A Downstate appeals panel has reversed a Peoria judge's dismissal of a malpractice suit against Children's Hospital of Illinois, the suit alleging the facility was at fault for the loss of a baby's vision, saying the hospital could be liable for actions by doctors, even though the doctors were contractors to the hospital, because the hospital presented them as employees.
The Jan. 4 decision was delivered by Justice Tom Lytton, with concurrence from Presiding Justice Robert Carter and Justice Vicki Wright, of Illinois Third District Appellate Court in Ottawa. The ruling favored married couple Heather and Justin Terry in their litigation against Children's Hospital of Illinois, which is in Peoria and is run by OSF Healthcare Systems.
The decision was filed under Supreme Court Rule 23, which means it may not be cited as precedent except in the circumstances allowed by the Rule.
In August 2005, Heather gave birth to a girl at OSF. Her daughter was premature and OSF is a facility specializing in premature deliveries and neonatal problems. The baby was immediately placed in the neonatal intensive care unit.
The baby remained in the unit four months, during which time doctors James Hocker, Kamlesh Macwan and Chittaranjah Reddy treated her for, among other things, underdeveloped retinas. A few weeks after the baby’s discharge, another doctor found the baby had detached retinas, which made one eye blind and the other almost so.
In 2011 in Peoria County Circuit Court, the parents sued OSF, the three doctors at OSF and others, alleging their negligence caused the girl to lose her vision.

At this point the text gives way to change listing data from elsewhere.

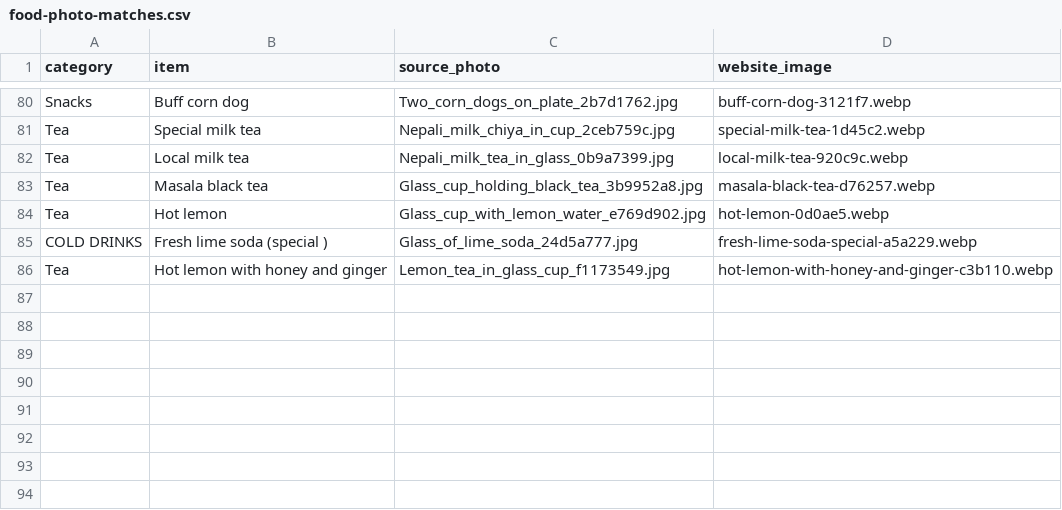
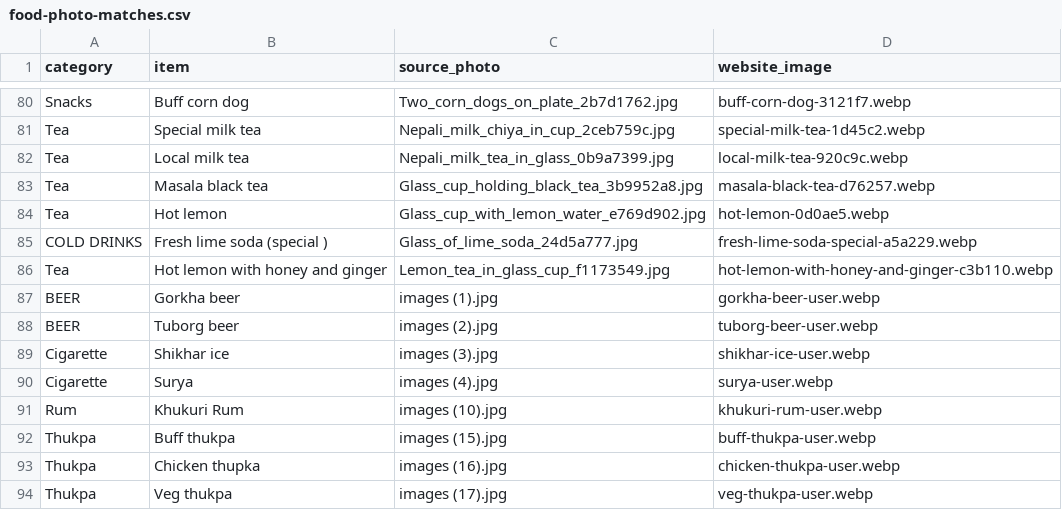
Before and after one commit to prabesharyal557/chiyakocharcha, a CSV file: food-photo-matches.csv, drawn as a sheet; only a part is shown, gaps mark what is left out; the diff names each change by its address in the sheet, - before the commit and + after, or states it on an @@ line.

Commit message:
Add confirmed menu photos from owner uploads

```diff
--- a/food-photo-matches.csv
+++ b/food-photo-matches.csv
+row 87: BEER | Gorkha beer | images (1).jpg | gorkha-beer-user.webp
+row 88: BEER | Tuborg beer | images (2).jpg | tuborg-beer-user.webp
+row 89: Cigarette | Shikhar ice | images (3).jpg | shikhar-ice-user.webp
+row 90: Cigarette | Surya | images (4).jpg | surya-user.webp
+row 91: Rum | Khukuri Rum | images (10).jpg | khukuri-rum-user.webp
+row 92: Thukpa | Buff thukpa | images (15).jpg | buff-thukpa-user.webp
+row 93: Thukpa | Chicken thupka | images (16).jpg | chicken-thukpa-user.webp
+row 94: Thukpa | Veg thukpa | images (17).jpg | veg-thukpa-user.webp
```
Also changed, not shown: 9 other files.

OSF argued it was not liable for the doctors' actions, because the doctors were contractors providing services at OSF through an agreement between OSF and their employer, Neonatology Associates. OSF did not control how the doctors treated patients, OSF said.
Circuit Judge Stephen Kouri agreed with OSF, dropping the hospital from the suit.
The Terry couple took the matter to appellate court, arguing OSF was responsible for the doctors on multiple grounds.
The Terrys contended the doctors had “leadership roles” in the neonatal intensive care unit – Hocker was director and Macwan was associate director – and developed the protocol used to treat children with such medical problems.
However, Justice Lytton was not persuaded. He reasoned, although OSF presumably appointed the doctors' to those positions, those titles do not prove OSF exercised control over their duties. Lytton further pointed out OSF pays Neonatology Associates for “administrative and teaching services,” but the medical group bills patients.
Lytton was persuaded by the Terrys' contention that whether or not the doctors were independent of OSF, the hospital presented the doctors as OSF employees. Lytton noted Heather Terry understood the doctors to be working for OSF, because they wore lab coats with the OSF logo and name tags identifying them as OSF staff. In addition, the doctors had offices in the hospital near the intensive care unit.
Reinforcing Heather's belief the doctors worked for OSF, was that she did not arrange with the doctors for her baby's care, but rather relied on OSF to furnish the needed medical services, Lytton observed.
OSF advertising also claims the hospital focuses on neonatal and eye treatment, having top physicians, which implies the physicians are OSF employees, in Lytton's view.
OSF maintained Heather signed a consent form before delivery, which stated “certain physicians” were contractors. However, Lytton found the form to be “ambiguous in that the patient may assume some, all, or none” of the physicians were contractors.
“The record contains support for plaintiffs’ allegations that OSF held out Dr. Reddy and Drs. Hocker and Macwan as its employees,” Lytton concluded.
As a result, Lytton overturned the lower court ruling and reinstated the case against OSF.
The Terrys have been represented by the Chicago firm of Power, Rogers & Smith.
The hospital has been defended by the Peoria office of the Chicago-based Hinshaw & Culbertson firm.